To dissuade people from leaving, the EU has been sealing agreements with Libya’s neighbors, pouring money and security and border control know-how into some of the poorest countries on the African continent hoping to cut the migrant flow off at its source.
Niger has been a success story. But as the borders tighten there, poor and conflict-wracked Mali has become an attractive secondary route for those desperate enough to risk their lives crossing the deserts of Algeria to the coast there or in Tunisia next door.
“We know that Mali and the entire Sahel region is an open door to the European Union,” Michel said during a visit to an EU-run training facility for Malian soldiers in Koulikoro, some 60 kilometers (35 miles) northeast of the capital of Bamako.
But tackling migration with these countries is a sensitive task. Few migrants from Mali are keen to return, and the government is happy to welcome the significant sums of money sent into the country by Malians living abroad.
As in much of Africa, Mali’s population is set to explode. Forecasts suggest it will grow from around 17 million now to more than 40 million by 2050, meaning the migratory pressures are unlikely to ease soon without significant help.
Beyond population growth, and the impact of climate change, Mali has been wracked by an Islamic insurgency for five years. Four U.N. peacekeepers and a Malian soldier were killed and 21 others injured in two attacks on peacekeepers near the Niger border last week.

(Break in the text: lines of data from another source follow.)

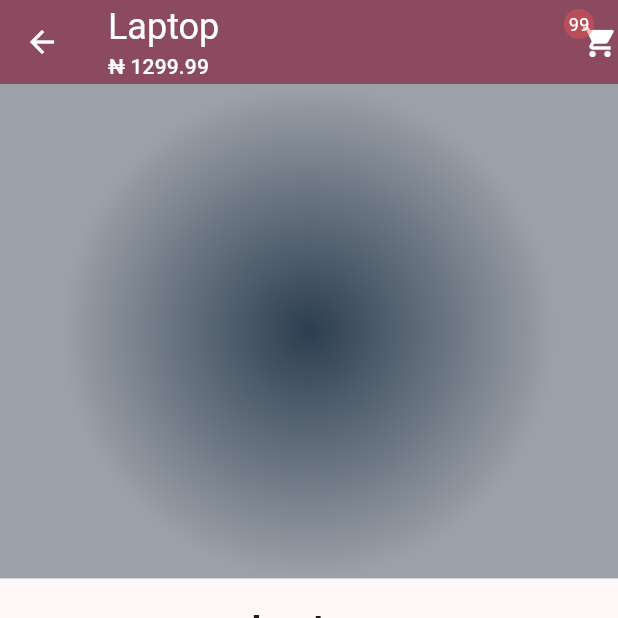
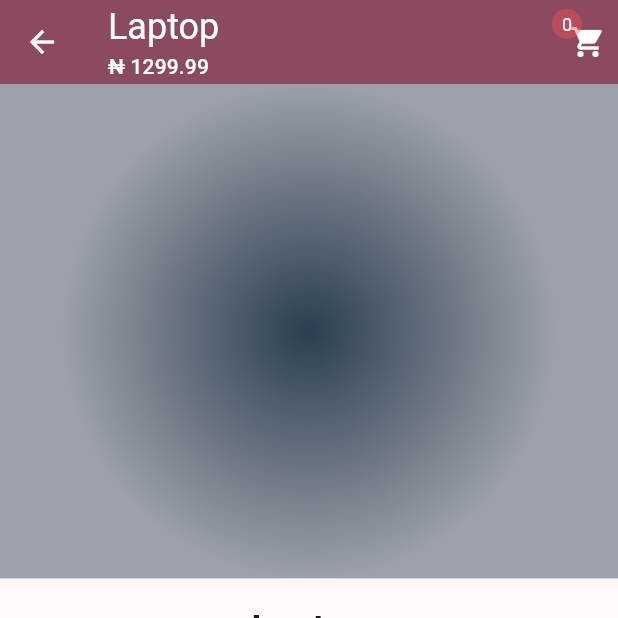
Before and after one commit to israel-oye/shoppy-app, a Flutter app: the ItemPage screen opened directly with sample values from the repository, on a phone screen of 412 x 824 dp, the top half of it. Run offline on Flutter 3.47's test engine with Material 3 defaults, Android fonts, the phone set to English and light mode, and no system bars; our stand-ins replace dio, skeletonizer; network calls fail.

Commit message:
Modify item page cart icon

```diff
--- a/lib/pages/item_page.dart
+++ b/lib/pages/item_page.dart
@@ -1,5 +1,7 @@
 import 'package:fetch_be/models/product.dart';
+import 'package:fetch_be/providers/cart_provider.dart';
 import 'package:flutter/material.dart';
+import 'package:provider/provider.dart';
 
 class ItemPage extends StatelessWidget {
   final Product item;
@@ -15,7 +17,9 @@ class ItemPage extends StatelessWidget {
         backgroundColor: theme.colorScheme.primary,
         foregroundColor: theme.colorScheme.onPrimary,
         actions: [
-          Stack(
+          Consumer<CartProvider>(
+            builder: (_, provider, _){
+              return Stack(
               clipBehavior: Clip.none,
               children: [
                 Icon(Icons.shopping_cart),
@@ -30,11 +34,17 @@ class ItemPage extends StatelessWidget {
                       shape: BoxShape.circle,
                       color: const Color.fromARGB(103, 255, 82, 82),
                     ),
-                  child: Text('99', style: TextStyle(fontSize: 12)),
+                    child: Text(
+                        '${provider.items.length}',
+                        style: TextStyle(fontSize: 12),
+                      ),
                   ),
                 ),
               ],
+            );
+            },
           ),
+          SizedBox(width: 8,)
         ],
         title: Column(
           mainAxisSize: MainAxisSize.min,
```
Lines whose indentation alone changed are shown as unchanged.
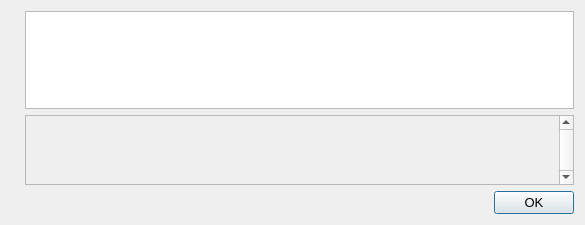
Old version of the form src/qt/forms/helpmessagedialog.ui in the repository adeptio-project/adeptio.
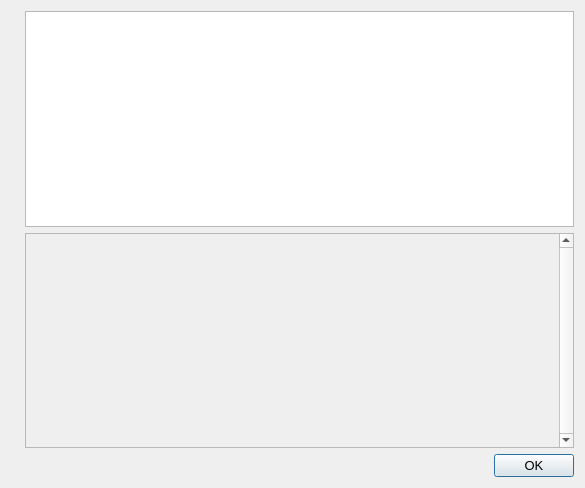
New version of the form. Icons and pictures are not drawn.

Patch:
```diff
--- a/src/qt/forms/helpmessagedialog.ui
+++ b/src/qt/forms/helpmessagedialog.ui
@@ -7,7 +7,7 @@
     <x>0</x>
     <y>0</y>
     <width>585</width>
-    <height>225</height>
+    <height>488</height>
    </rect>
   </property>
   <property name="font">
@@ -54,8 +54,8 @@
          <rect>
           <x>0</x>
           <y>0</y>
-          <width>447</width>
-          <height>68</height>
+          <width>479</width>
+          <height>213</height>
          </rect>
         </property>
         <layout class="QVBoxLayout" name="verticalLayout_2">
```
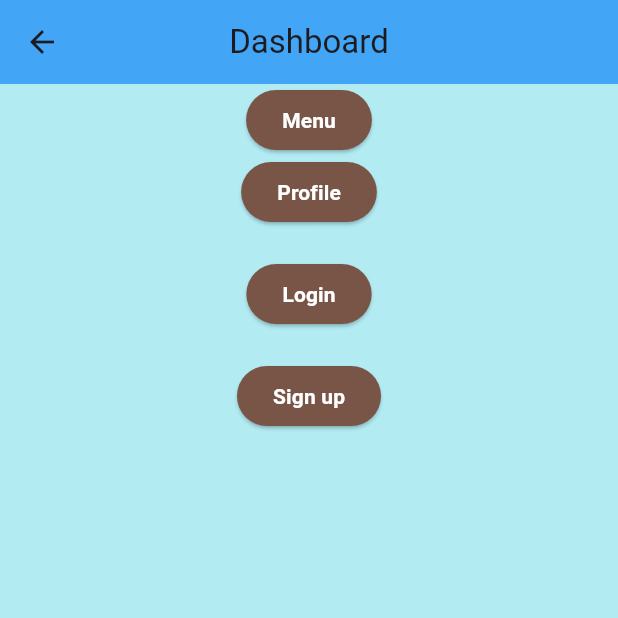
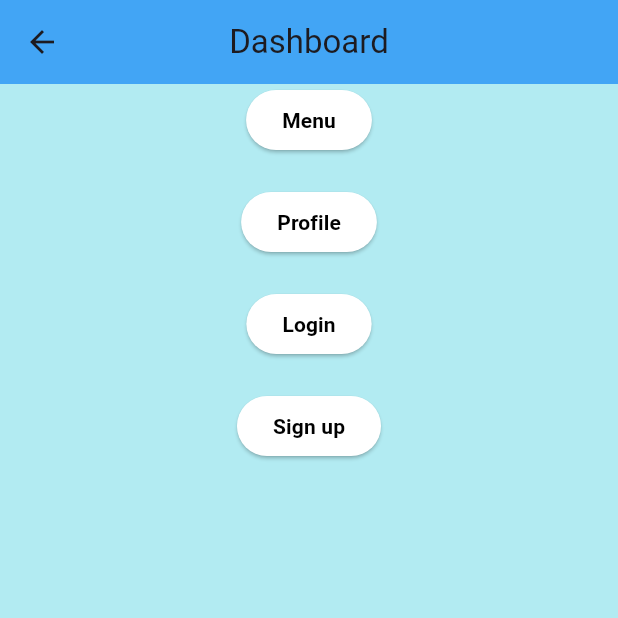
Before and after one commit to Louissejaneg/OrderJoy, a Flutter app: the Dashboard screen opened directly, on a phone screen of 412 x 824 dp, the top half of it. Run offline on Flutter 3.47's test engine with Material 3 defaults, Android fonts, the phone set to English and light mode, and no system bars; our stand-ins replace flutter_spinkit.

Commit message:
Activity.4

```diff
--- a/lib/main.dart
+++ b/lib/main.dart
@@ -6,7 +6,7 @@ import 'package:untitled2/pages/menu.dart';
 import 'package:untitled2/pages/signup.dart';
 
 void main() => runApp(MaterialApp(
-  initialRoute: '/menu',
+  initialRoute: '/login',
   routes: {
     '/' : (context) => Dashboard(),
     '/menu' : (context) => Menu(),
--- a/lib/pages/dashboard.dart
+++ b/lib/pages/dashboard.dart
@@ -28,15 +28,16 @@ class _DashboardState extends State<Dashboard> {
               child: Text(
                   'Menu',
                 style: TextStyle(
-                  color: Colors.white,
+                  color: Colors.black,
                   fontWeight: FontWeight.bold,
                 ),
               ),
               style: ElevatedButton.styleFrom(
                 foregroundColor: Colors.white,
-                backgroundColor: Colors.brown,
+                backgroundColor: Colors.white
               ),
             ),
+            SizedBox(height:  20.0,),
             ElevatedButton(
               onPressed: (){
               Navigator.pushNamed(context, '/profile');
@@ -44,13 +45,13 @@ class _DashboardState extends State<Dashboard> {
               child: Text(
                 'Profile',
               style: TextStyle(
-              color: Colors.white,
+              color: Colors.black,
               fontWeight: FontWeight.bold,
             ),
             ),
               style: ElevatedButton.styleFrom(
                 foregroundColor: Colors.white,
-                backgroundColor: Colors.brown,
+                backgroundColor: Colors.white
               ),
             ),
             SizedBox(height: 20.0,),
@@ -62,13 +63,13 @@ class _DashboardState extends State<Dashboard> {
                     child: Text(
                       'Login',
                       style: TextStyle(
-                        color: Colors.white,
+                        color: Colors.black,
                         fontWeight: FontWeight.bold,
                       ),
                     ),
                 style: ElevatedButton.styleFrom(
                   foregroundColor: Colors.white,
-                  backgroundColor: Colors.brown,
+                  backgroundColor: Colors.white,
                 ),
               ),
             ),
@@ -81,13 +82,13 @@ class _DashboardState extends State<Dashboard> {
                   child: Text(
                     'Sign up',
                     style: TextStyle(
-                      color: Colors.white,
+                      color: Colors.black,
                       fontWeight : FontWeight.bold,
                     ),
                   ),
                 style: ElevatedButton.styleFrom(
                   foregroundColor: Colors.white,
-                  backgroundColor: Colors.brown,
+                  backgroundColor: Colors.white,
                 ),
               ),
             ),
--- a/lib/pages/login.dart
+++ b/lib/pages/login.dart
@@ -15,6 +15,7 @@ class _LoginState extends State<Login> {
   @override
   Widget build(BuildContext context) {
     return Scaffold(
+      resizeToAvoidBottomInset: false,
       backgroundColor: Colors.cyan[100],
       body: SafeArea(
         child: Padding(
@@ -90,6 +91,7 @@ class _LoginState extends State<Login> {
                       formKey.currentState!.save();
                       print(username);
                       print(password);
+                      Navigator.pushReplacementNamed(context, '/');
                     }
                   },
                   child: Text('Log In'),
--- a/lib/pages/signup.dart
+++ b/lib/pages/signup.dart
@@ -116,7 +116,7 @@ class _SignupState extends State<Signup> {
                         print(password);
                       }
                     },
-                    child: Text('Signup'),
+                    child: Text('Create Account'),
                   style: ElevatedButton.styleFrom(
                   backgroundColor: Colors.blue,
                   foregroundColor: Colors.black
--- a/pubspec.yaml
+++ b/pubspec.yaml
@@ -36,6 +36,7 @@ dependencies:
   # Use with the CupertinoIcons class for iOS style icons.
   cupertino_icons: ^1.0.6
   http: ^1.2.1
+  flutter_spinkit: ^5.2.1
 
 dev_dependencies:
   flutter_test:
```
Also changed, not shown: lib/pages/menu.dart (+47 -1 lines), pubspec.lock.
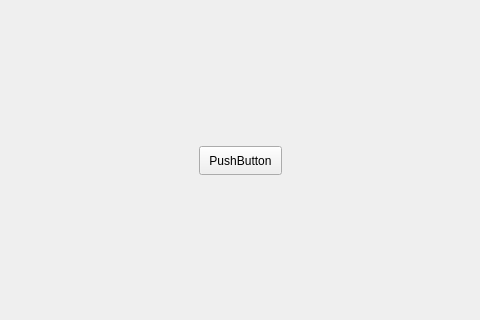
Qt form Stardew_Castle/mainwindow.ui (jamesg89012/Stardew_Castle) before a commit; both pictures show x 521 to 1001 and y 264 to 584 of the 1339 by 686 pixel window.
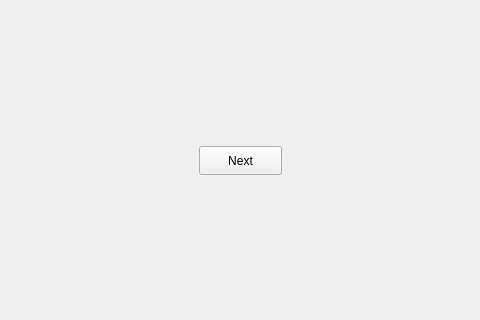
The same form after that commit.

What changed in the file:
```diff
--- a/Stardew_Castle/mainwindow.ui
+++ b/Stardew_Castle/mainwindow.ui
@@ -24,7 +24,7 @@
      </rect>
     </property>
     <property name="text">
-     <string>PushButton</string>
+     <string>Next</string>
     </property>
    </widget>
    <widget class="QTextEdit" name="textEdit">
```
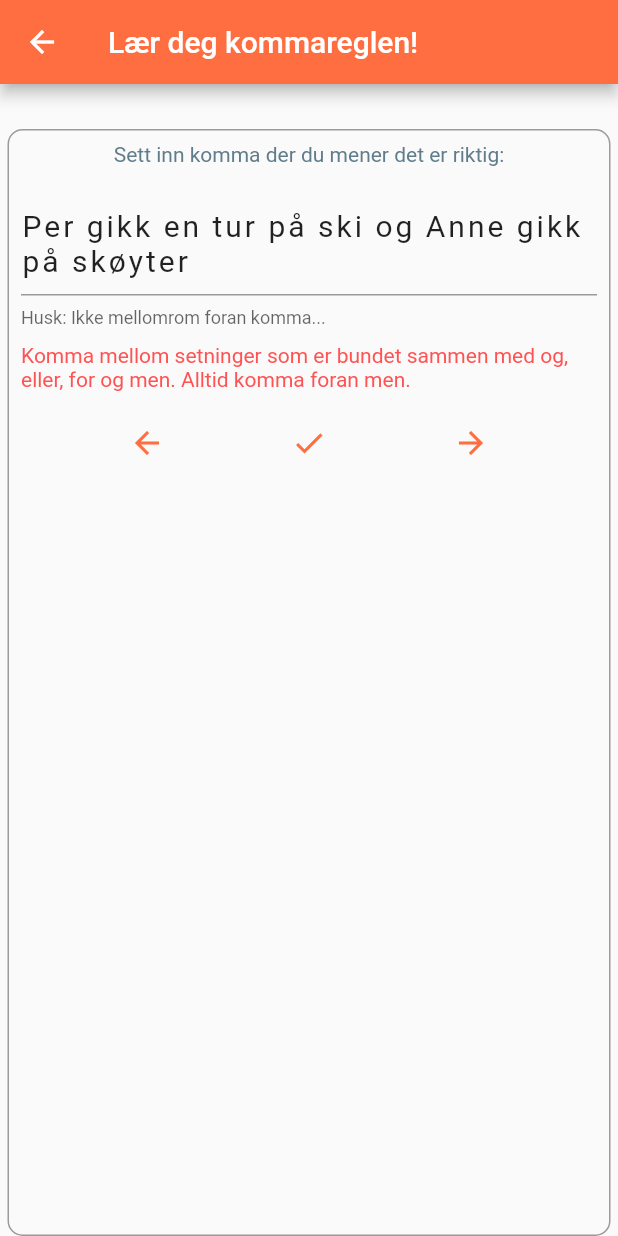
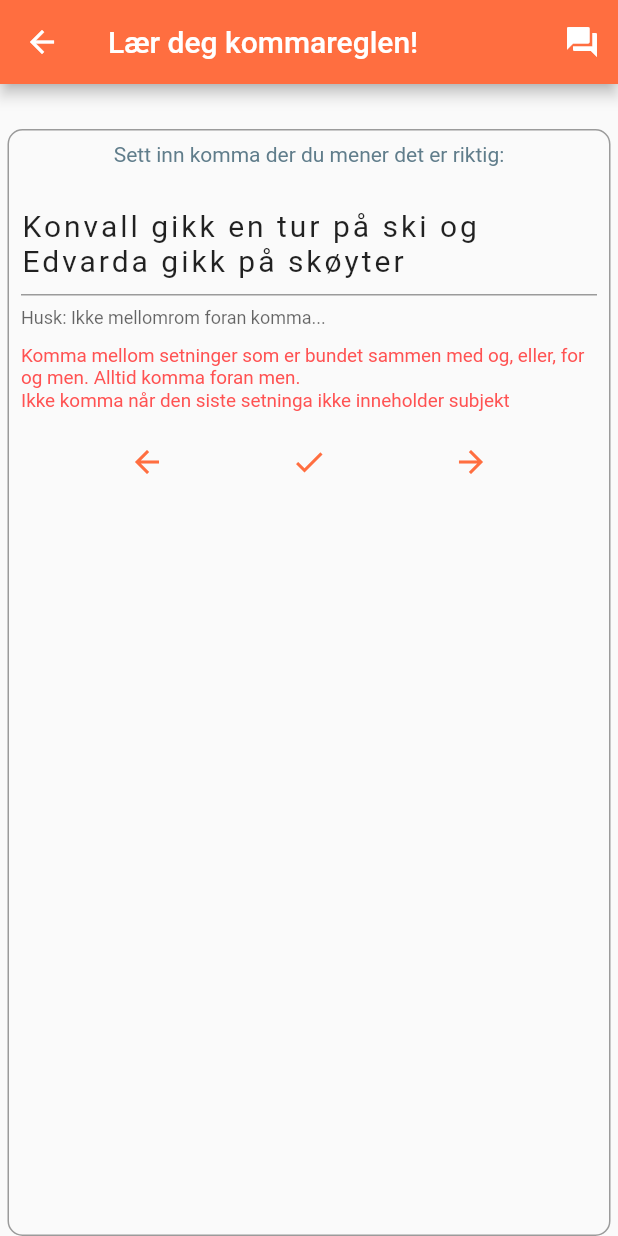
Before and after one commit to pahoel/komma, a Flutter app: the screen it shows after launch, after a tap on an icon or button, on a phone screen of 412 x 824 dp. Run offline on Flutter 3.47's test engine with Material 2 defaults, Android fonts, the phone set to English and light mode, and no system bars.

Commit message:
Fjernet setningUtenKomma fra Kommaregler. Prøvd å løse problem med av det første ordet (som understrekes noen ganger), erstattes av kommaet selv om skrivemerket står et annet sted: autocorrect = false

```diff
--- a/lib/about.dart
+++ b/lib/about.dart
@@ -1,6 +1,8 @@
 import 'package:flutter/material.dart';
 import 'package:flutter/rendering.dart';
 import 'package:komma/data.dart';
+
+import 'om_oss.dart';
 
 int _indeks; //Holder indeksen til gjeldende kommaregel overført fra main til regelIndeks her
 int _uttrekksindeks = 0;
@@ -50,6 +52,13 @@ class _ovelseState extends State<ovelse> {
       appBar: AppBar(
         title: Text("Lær deg kommareglen!"),
         backgroundColor: Colors.deepOrangeAccent,
+        actions: <Widget>[
+          IconButton(icon: const Icon(Icons.question_answer), tooltip: 'Om appen',
+            onPressed: (){
+              Navigator.push(context,
+                  MaterialPageRoute(builder: (context) => OmOss()));
+            },)
+        ],
       ),
       body: Builder(
         builder: (BuildContext context) => Container(
@@ -70,6 +79,7 @@ class _ovelseState extends State<ovelse> {
                   TextField(
                     keyboardType: TextInputType.text,
                     controller: formFieldController,
+                    autocorrect: false,
                     maxLines: null,
                     //autofocus: true,
                     style: TextStyle(fontSize: 20, letterSpacing: 2),
@@ -85,6 +95,7 @@ class _ovelseState extends State<ovelse> {
                     child: Text(
                       regel,
                       style: TextStyle(color: Colors.redAccent),
+                      textScaleFactor: 0.9,
                     ),
                   ),
                   Row(
--- a/lib/data.dart
+++ b/lib/data.dart
@@ -1,10 +1,8 @@
 class Kommaregler {
   String regel;
   String medKomma;
-  String utenKomma;
 
-  Kommaregler(this.regel, this.medKomma, this.utenKomma);
-
+  Kommaregler(this.regel, this.medKomma);
 }
 
 class Training {
@@ -18,61 +16,58 @@ class Training {
 
 List kommaregler = [
   Kommaregler(
-      "Komma mellom setninger som er bundet sammen med og, eller, for og men. Alltid komma foran men.",
-      "Petter skifta jobb for tredje gang på to år, og Aud fulgte opp med sin andre skilsmisse på to år.",
-      "Petter skifta jobb for tredje gang på to år og Aud fulgte opp med sin andre skilsmisse på to år."),
+      "Komma mellom setninger som er bundet sammen med og, eller, for og men. Alltid komma foran men.\nIkke komma når den siste setninga ikke inneholder subjekt",
+      "Petter skifta jobb for tredje gang på to år, og Aud fulgte opp med sin andre skilsmisse på to år."),
   Kommaregler(
       "Ikke komma mellom to leddsetninger (bisetninger) dersom subjunksjonen ikke gjentas\nSubjunksjoner:\n'da', 'når', 'hvis', 'dersom', 'mens', 'etter at', 'før', 'fordi', 'om', 'enda', 'selv om', 'at', 'for at', 'slik at', 'slik som, 'å' og 'som' og 'enn' når de innleder leddsetninger.",
-      "Hvis helsa holder og økonomien er i orden, drar vi på ferie til Mexico neste år.\nMen: \nHvis helsa holder, og hvis økonomien er i orden, drar vi på ferie til Mexico neste år.",
-      "Hvis helsa holder og økonomien er i orden drar vi på ferie til Mexico neste år.\n2: \nHvis helsa holder og hvis økonomien er i orden drar vi på ferie til Mexico neste år."),
+      "Hvis helsa holder og økonomien er i orden, drar vi på ferie til Mexico neste år.\nMen: \nHvis helsa holder, og hvis økonomien er i orden, drar vi på ferie til Mexico neste år.",),
   Kommaregler("Komma etter leddsetning som står først i en helsetning",
-      "Da Else kom, hadde de andre allerede spist.", ""),
+      "Da Else kom, hadde de andre allerede spist."),
   Kommaregler("Komma etter innskutt leddsetning",
-      "Boka som lå på bordet, var mi.", ""),
+      "Boka som lå på bordet, var mi."),
   Kommaregler(
       "Komma også foran innskutt leddsetning som ikke er nødvendig i helsetningen",
-      "Direktøren, som hadde vært ute på rangel, møtte ikke opp.",
-      ""),
+      "Direktøren, som hadde vært ute på rangel, møtte ikke opp."),
   Kommaregler("Komma foran og etter forklarende tillegg",
-      "Harare, hovedstaden i Zimbabwe, het før Salisbury.", ""),
+      "Harare, hovedstaden i Zimbabwe, het før Salisbury."),
   Kommaregler(
       "Komma foran og etter tiltaleord, svarord og utropsord",
-      "Ole, kan du komme hit?\nKom hit med deg, din gjøk!\nJa, det forstår jeg godt.\nHei sann, den satt!",
-      ""),
+      "Ole, kan du komme hit?\nKom hit med deg, din gjøk!\nJa, det forstår jeg godt.\nHei sann, den satt!"),
   Kommaregler(
       "Komma mellom ledd i oppregning dersom det ikke står noen konjunksjon('og', 'men', 'for', 'eller')",
-      "Berit, Else, Gerd og Marit.",
-      ""),
+      "Berit, Else, Gerd og Marit."),
   Kommaregler(
       "Komma etter anførselstegnet ved ordrett sitat og gjengivelse av utsagn når ytringssetningen kommer etter det siterte.",
-      "«Jeg kommer på fredag», sa han.",
-      ""),
+      "«Jeg kommer på fredag», sa han."),
   Kommaregler(
       "Ikke komma etter anførselstegnet når sitatet slutter med et spørsmålstegn eller utropstegn.",
-      "«Kommer du på fredag?» spurte hun.\n«Kom hit nå med en gang!» ropte hun.",
-      "")
+      "«Kommer du på fredag?» spurte hun.\n«Kom hit nå med en gang!» ropte hun.")
 ];
 
 List setninger = [
   Training(
-      "Per gikk en tur på ski, og Anne gikk på skøyter",
-      "Per gikk en tur på ski og Anne gikk på skøyter",
+      "Konvall gikk en tur på ski, og Edvarda gikk på skøyter",
+      "Konvall gikk en tur på ski og Edvarda gikk på skøyter",
       0),
   Training(
-      "Kondrad skifta jobb for tredje gang på to år, og Aud fulgte opp med sin andre skilsmisse på to år",
-      "Kondrad skifta jobb for tredje gang på to år og Aud fulgte opp med sin andre skilsmisse på to år",
+      "Amandor skifta jobb for tredje gang på to år, og Aud fulgte opp med sin andre skilsmisse på to år",
+      "Amandor skifta jobb for tredje gang på to år og Aud fulgte opp med sin andre skilsmisse på to år",
       0),
   Training(
       "Skal vi kjøpe nytt hus i år, eller skal vi vente til neste år?",
       "Skal vi kjøpe nytt hus i år eller skal vi vente til neste år?",
       0),
   Training(
+      "Lyder hadde lengtet etter å komme seg ut på ski og lyktes endelig",
+      "Lyder hadde lengtet etter å komme seg ut på ski og lyktes endelig",
+      0),
+  Training(
       "Dette hadde jeg ikke ventet fra deg, for vi hadde jo avtalt noe annet",
       "Dette hadde jeg ikke ventet fra deg for vi hadde jo avtalt noe annet",
       0),
   Training(
-      "Dette var svært hyggelig, men nå må vi dra hjem",
-      "Dette var svært hyggelig men nå må vi dra hjem",
+      "Karvilde gikk på butikken for å handle og fikk haik hjem igjen",
+      "Karvilde gikk på butikken for å handle og fikk haik hjem igjen",
       0),
   Training(
       "Hvis helsa holder og tiden strekker til, kommer vi på besøk i jula",
--- a/lib/main.dart
+++ b/lib/main.dart
@@ -20,7 +20,7 @@ class Komma extends StatelessWidget {
           backgroundColor: _colorFront,
           centerTitle: true,
           actions: <Widget>[
-            IconButton(icon: const Icon(Icons.control_point), tooltip: 'Om appen',
+            IconButton(icon: const Icon(Icons.question_answer), tooltip: 'Om appen',
             onPressed: (){
               Navigator.push(context,
                   MaterialPageRoute(builder: (context) => OmOss()));
--- a/lib/om_oss.dart
+++ b/lib/om_oss.dart
@@ -21,7 +21,7 @@ class OmOss extends StatelessWidget {
             ),
             Text("På forsiden ser du de ti viktigste kommareglene - med eksempler.\nNår du klikker på en av reglene, får du anledning til "
                 "å trene litt på den aktuelle regelen.\nGjør teksten korrekt i forhold til bruk av komma. Du sjekker om løsninga"
-                "er korrekt ved å trykke på V under setninga.\n"),
+                "er korrekt ved å trykke på V under setninga.\n\n"),
             Text (
               "Om appen:\n",
               style: TextStyle(fontSize: 20, color: Colors.deepOrangeAccent),
```
Also changed, not shown: 3 other files.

“We have seen that no country can escape the dangers of international terrorism,” Michel said after he and Bettel watched Mali army recruits using old Russian-made weapons going through their paces in a house-clearing exercise.
“We need to work together in Europe, to share information among our intelligence services,” Michel said. “But we also need to attack a number of sources that are the starting point for attacks that destabilize this entire region. We have to stand alongside the people of Mali.”